(Task to complete): The answer must be every line of the records below that contains the word "docs".
____
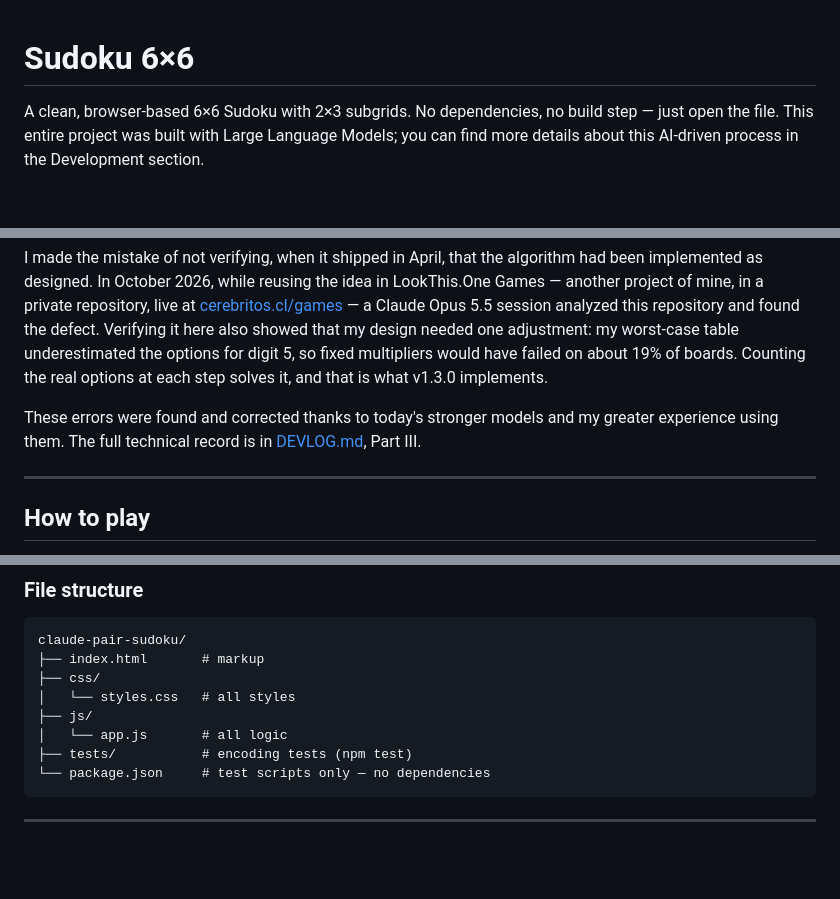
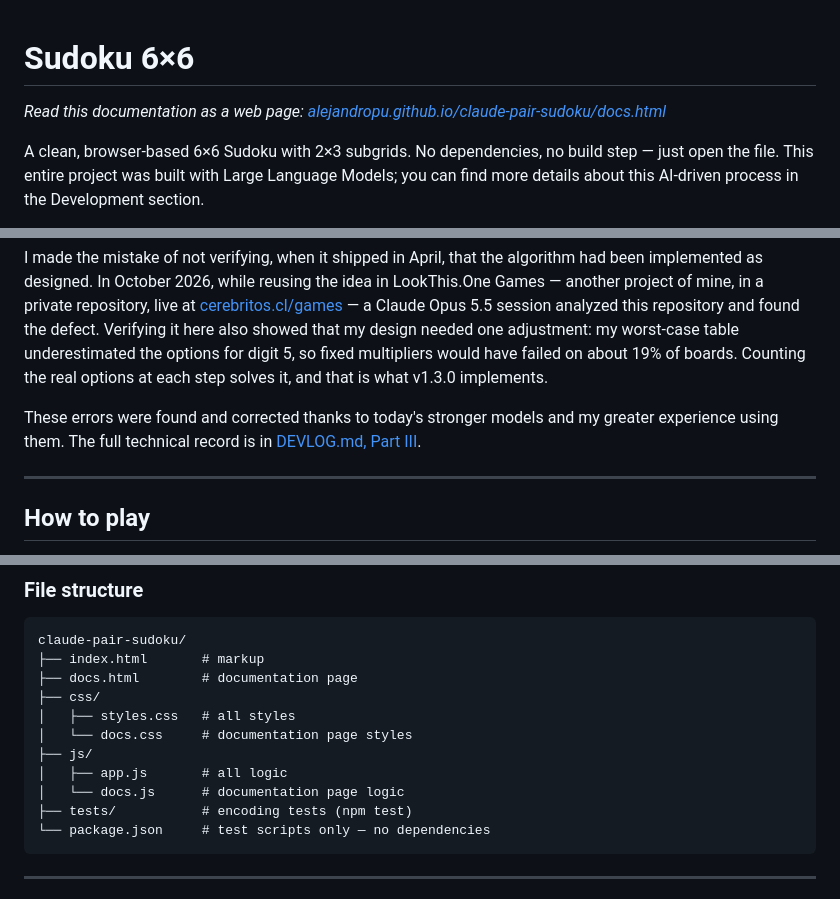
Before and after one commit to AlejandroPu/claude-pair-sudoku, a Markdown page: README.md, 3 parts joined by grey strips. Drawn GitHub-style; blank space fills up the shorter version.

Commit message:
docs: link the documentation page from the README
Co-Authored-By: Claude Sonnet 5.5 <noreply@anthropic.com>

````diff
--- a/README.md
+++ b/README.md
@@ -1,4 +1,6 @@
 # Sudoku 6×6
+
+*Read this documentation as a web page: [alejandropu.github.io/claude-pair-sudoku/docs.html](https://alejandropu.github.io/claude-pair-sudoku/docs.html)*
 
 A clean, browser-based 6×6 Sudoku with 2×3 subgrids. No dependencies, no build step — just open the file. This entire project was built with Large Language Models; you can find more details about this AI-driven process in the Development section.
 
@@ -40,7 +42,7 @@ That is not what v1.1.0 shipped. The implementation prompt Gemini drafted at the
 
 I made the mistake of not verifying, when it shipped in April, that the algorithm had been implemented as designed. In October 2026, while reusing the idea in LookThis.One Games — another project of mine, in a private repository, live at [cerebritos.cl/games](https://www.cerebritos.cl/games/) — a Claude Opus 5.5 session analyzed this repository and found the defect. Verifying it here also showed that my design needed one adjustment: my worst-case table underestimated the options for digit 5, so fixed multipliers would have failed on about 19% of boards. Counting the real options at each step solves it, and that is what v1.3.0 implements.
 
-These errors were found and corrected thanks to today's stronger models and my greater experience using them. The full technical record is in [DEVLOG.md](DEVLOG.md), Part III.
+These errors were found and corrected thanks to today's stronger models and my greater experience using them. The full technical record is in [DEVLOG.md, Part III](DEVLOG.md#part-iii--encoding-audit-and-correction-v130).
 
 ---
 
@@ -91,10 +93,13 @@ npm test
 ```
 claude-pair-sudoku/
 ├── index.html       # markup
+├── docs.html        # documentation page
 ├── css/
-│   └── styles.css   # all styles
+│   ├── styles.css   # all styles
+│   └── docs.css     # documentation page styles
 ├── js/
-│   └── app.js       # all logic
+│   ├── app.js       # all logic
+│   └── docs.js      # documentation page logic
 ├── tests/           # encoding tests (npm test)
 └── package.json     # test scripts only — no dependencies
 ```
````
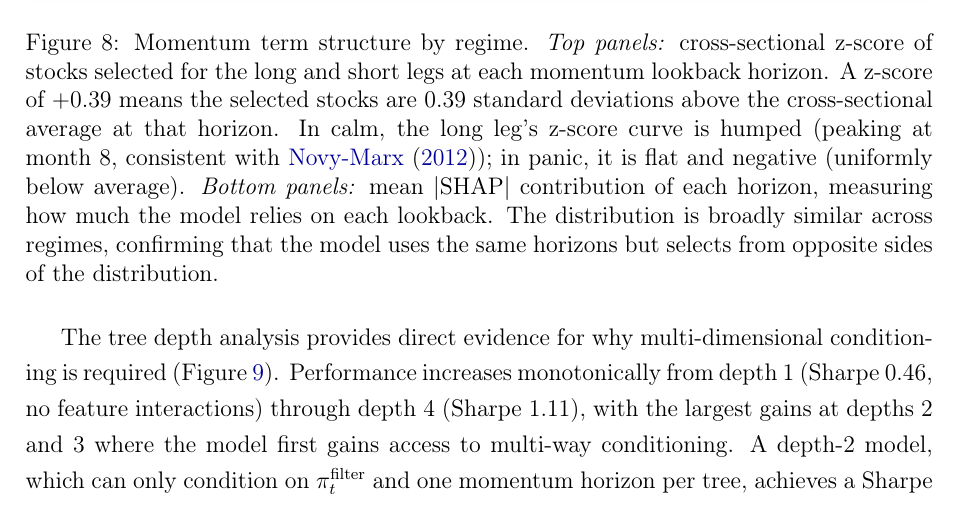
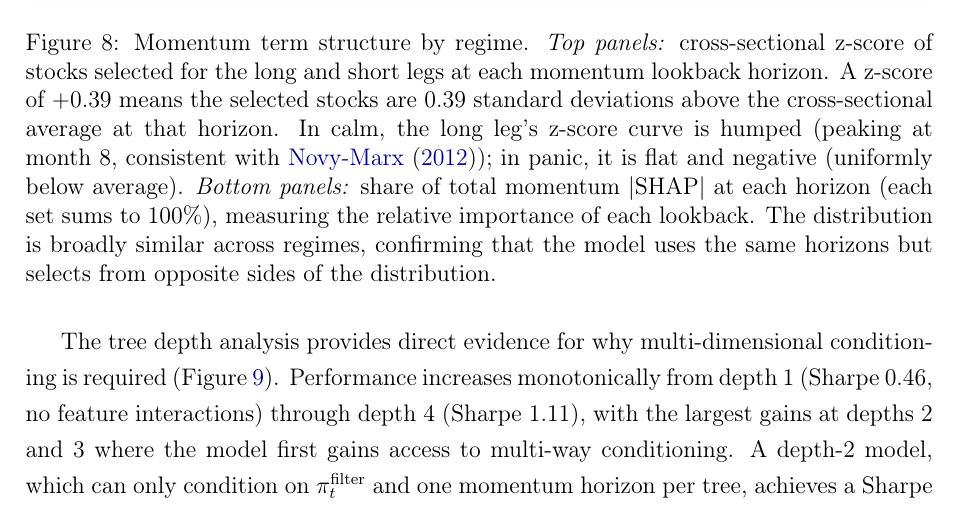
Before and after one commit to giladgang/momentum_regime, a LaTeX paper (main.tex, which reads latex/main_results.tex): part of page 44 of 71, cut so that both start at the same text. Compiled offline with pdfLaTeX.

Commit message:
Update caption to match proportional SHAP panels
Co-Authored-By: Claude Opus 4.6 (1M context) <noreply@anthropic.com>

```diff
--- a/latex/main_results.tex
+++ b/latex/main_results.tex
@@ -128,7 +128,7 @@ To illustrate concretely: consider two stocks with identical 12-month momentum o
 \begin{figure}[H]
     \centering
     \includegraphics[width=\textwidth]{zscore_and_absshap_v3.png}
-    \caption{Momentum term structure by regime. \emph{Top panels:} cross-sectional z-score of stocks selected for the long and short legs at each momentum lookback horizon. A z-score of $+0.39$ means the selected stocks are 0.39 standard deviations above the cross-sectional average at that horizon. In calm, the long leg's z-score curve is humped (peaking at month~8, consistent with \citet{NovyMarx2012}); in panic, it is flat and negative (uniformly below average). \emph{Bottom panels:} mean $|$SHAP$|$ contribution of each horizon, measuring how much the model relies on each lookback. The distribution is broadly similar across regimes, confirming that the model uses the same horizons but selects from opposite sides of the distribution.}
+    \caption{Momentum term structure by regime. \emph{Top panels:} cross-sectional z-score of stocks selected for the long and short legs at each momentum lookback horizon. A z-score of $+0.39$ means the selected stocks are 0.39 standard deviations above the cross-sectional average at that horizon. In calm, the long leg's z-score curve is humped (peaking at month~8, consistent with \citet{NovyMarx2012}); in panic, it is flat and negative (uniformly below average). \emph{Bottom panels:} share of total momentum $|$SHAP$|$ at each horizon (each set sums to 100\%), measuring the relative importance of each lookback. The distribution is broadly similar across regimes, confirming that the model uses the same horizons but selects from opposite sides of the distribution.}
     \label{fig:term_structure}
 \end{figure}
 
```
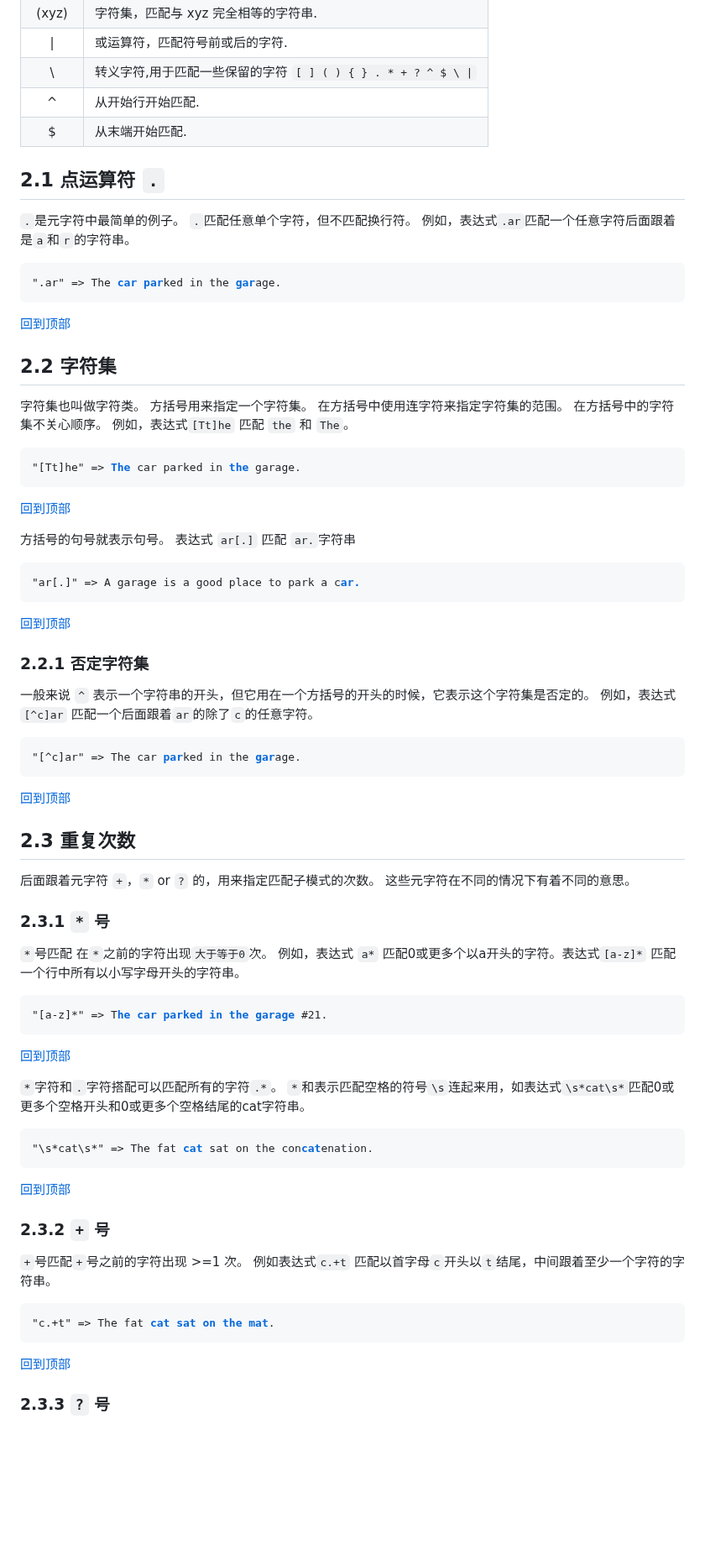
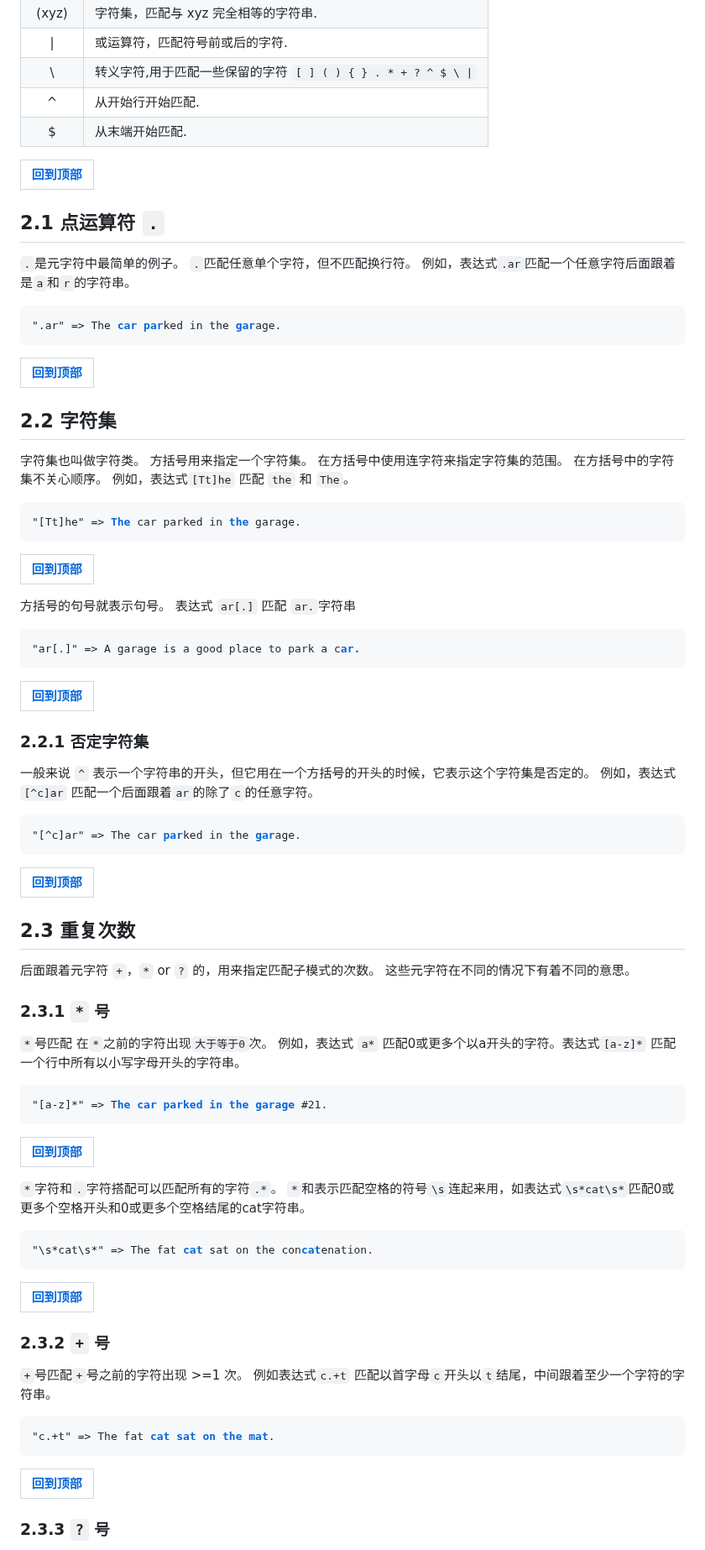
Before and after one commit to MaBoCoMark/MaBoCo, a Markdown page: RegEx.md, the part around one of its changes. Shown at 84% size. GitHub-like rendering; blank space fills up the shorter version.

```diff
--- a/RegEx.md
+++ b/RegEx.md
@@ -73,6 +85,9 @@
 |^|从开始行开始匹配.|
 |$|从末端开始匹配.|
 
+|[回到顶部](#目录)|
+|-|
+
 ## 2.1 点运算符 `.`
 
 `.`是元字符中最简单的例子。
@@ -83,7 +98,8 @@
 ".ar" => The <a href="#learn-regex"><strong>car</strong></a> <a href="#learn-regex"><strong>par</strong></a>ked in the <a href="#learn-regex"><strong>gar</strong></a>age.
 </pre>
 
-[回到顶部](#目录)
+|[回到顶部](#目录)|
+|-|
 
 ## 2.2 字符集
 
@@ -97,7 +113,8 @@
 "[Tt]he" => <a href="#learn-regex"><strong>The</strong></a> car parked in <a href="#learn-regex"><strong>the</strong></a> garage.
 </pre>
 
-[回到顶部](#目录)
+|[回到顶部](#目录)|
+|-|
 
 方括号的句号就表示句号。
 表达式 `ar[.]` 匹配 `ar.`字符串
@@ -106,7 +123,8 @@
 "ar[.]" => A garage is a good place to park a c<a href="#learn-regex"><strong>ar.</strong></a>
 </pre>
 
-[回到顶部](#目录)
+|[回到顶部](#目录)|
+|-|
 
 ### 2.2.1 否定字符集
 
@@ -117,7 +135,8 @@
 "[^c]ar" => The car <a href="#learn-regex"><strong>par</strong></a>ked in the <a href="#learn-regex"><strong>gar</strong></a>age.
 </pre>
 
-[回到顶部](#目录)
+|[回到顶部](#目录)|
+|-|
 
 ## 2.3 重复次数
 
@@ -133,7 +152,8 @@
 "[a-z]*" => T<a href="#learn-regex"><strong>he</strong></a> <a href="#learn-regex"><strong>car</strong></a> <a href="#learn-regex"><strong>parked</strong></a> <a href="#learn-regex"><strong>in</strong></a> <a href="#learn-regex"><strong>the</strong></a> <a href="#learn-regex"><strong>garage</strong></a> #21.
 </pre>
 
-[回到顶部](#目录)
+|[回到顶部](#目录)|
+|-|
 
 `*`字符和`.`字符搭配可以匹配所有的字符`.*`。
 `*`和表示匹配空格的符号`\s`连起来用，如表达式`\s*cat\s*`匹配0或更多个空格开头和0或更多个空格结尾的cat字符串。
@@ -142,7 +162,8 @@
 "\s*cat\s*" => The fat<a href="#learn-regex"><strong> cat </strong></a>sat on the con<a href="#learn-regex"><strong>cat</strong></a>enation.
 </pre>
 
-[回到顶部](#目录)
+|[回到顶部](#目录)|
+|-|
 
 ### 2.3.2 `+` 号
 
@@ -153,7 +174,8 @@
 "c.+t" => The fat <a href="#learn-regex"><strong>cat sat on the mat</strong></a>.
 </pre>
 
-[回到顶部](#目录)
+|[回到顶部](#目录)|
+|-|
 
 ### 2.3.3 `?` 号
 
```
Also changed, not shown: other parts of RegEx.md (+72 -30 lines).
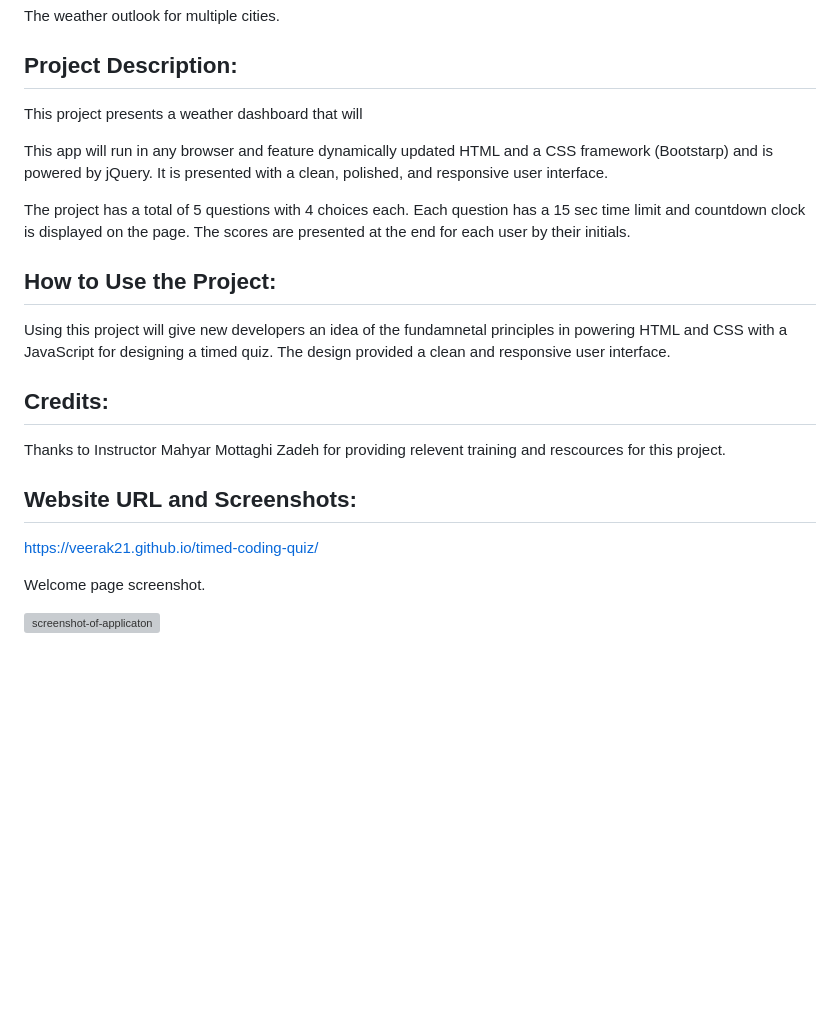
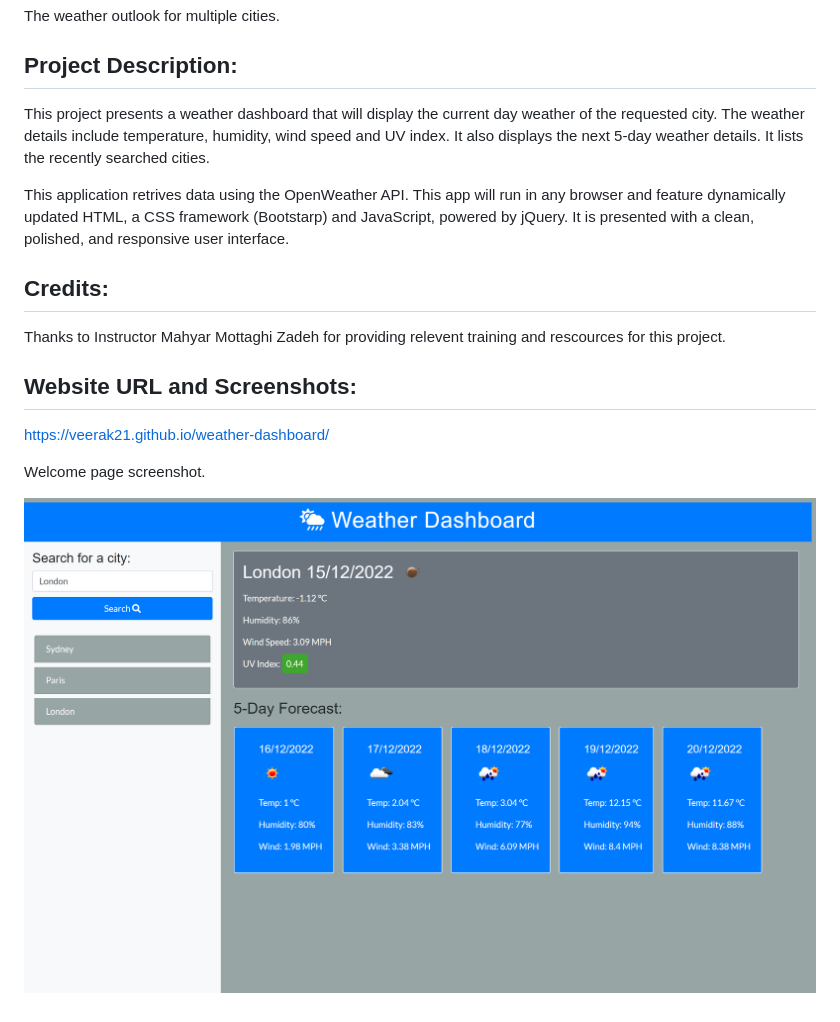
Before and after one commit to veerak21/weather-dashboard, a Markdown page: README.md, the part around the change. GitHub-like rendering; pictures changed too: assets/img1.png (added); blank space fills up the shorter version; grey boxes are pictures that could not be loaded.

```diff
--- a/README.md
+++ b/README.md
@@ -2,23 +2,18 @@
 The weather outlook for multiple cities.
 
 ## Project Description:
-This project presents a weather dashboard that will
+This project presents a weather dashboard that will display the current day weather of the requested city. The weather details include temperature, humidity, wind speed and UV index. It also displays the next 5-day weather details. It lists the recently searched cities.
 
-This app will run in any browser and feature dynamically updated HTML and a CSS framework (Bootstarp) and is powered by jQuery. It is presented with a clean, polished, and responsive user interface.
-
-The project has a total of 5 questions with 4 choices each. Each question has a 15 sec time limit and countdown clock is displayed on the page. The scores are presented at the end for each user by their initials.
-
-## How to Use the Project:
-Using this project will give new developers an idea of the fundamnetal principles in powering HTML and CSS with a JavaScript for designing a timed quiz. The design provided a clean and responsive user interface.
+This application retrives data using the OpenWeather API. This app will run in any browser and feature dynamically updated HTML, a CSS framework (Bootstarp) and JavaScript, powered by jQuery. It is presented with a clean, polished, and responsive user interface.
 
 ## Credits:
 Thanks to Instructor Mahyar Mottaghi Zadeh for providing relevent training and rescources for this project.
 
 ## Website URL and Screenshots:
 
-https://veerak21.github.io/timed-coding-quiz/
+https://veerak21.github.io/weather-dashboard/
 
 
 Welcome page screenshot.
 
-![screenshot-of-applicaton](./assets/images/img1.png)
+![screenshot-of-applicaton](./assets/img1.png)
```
____
(Response to this exercise):
docs: link the documentation page from the README
+*Read this documentation as a web page: [alejandropu.github.io/claude-pair-sudoku/docs.html](https://alejandropu.github.io/claude-pair-sudoku/docs.html)*
+├── docs.html        # documentation page
+│   └── docs.css     # documentation page styles
+│   └── docs.js      # documentation page logic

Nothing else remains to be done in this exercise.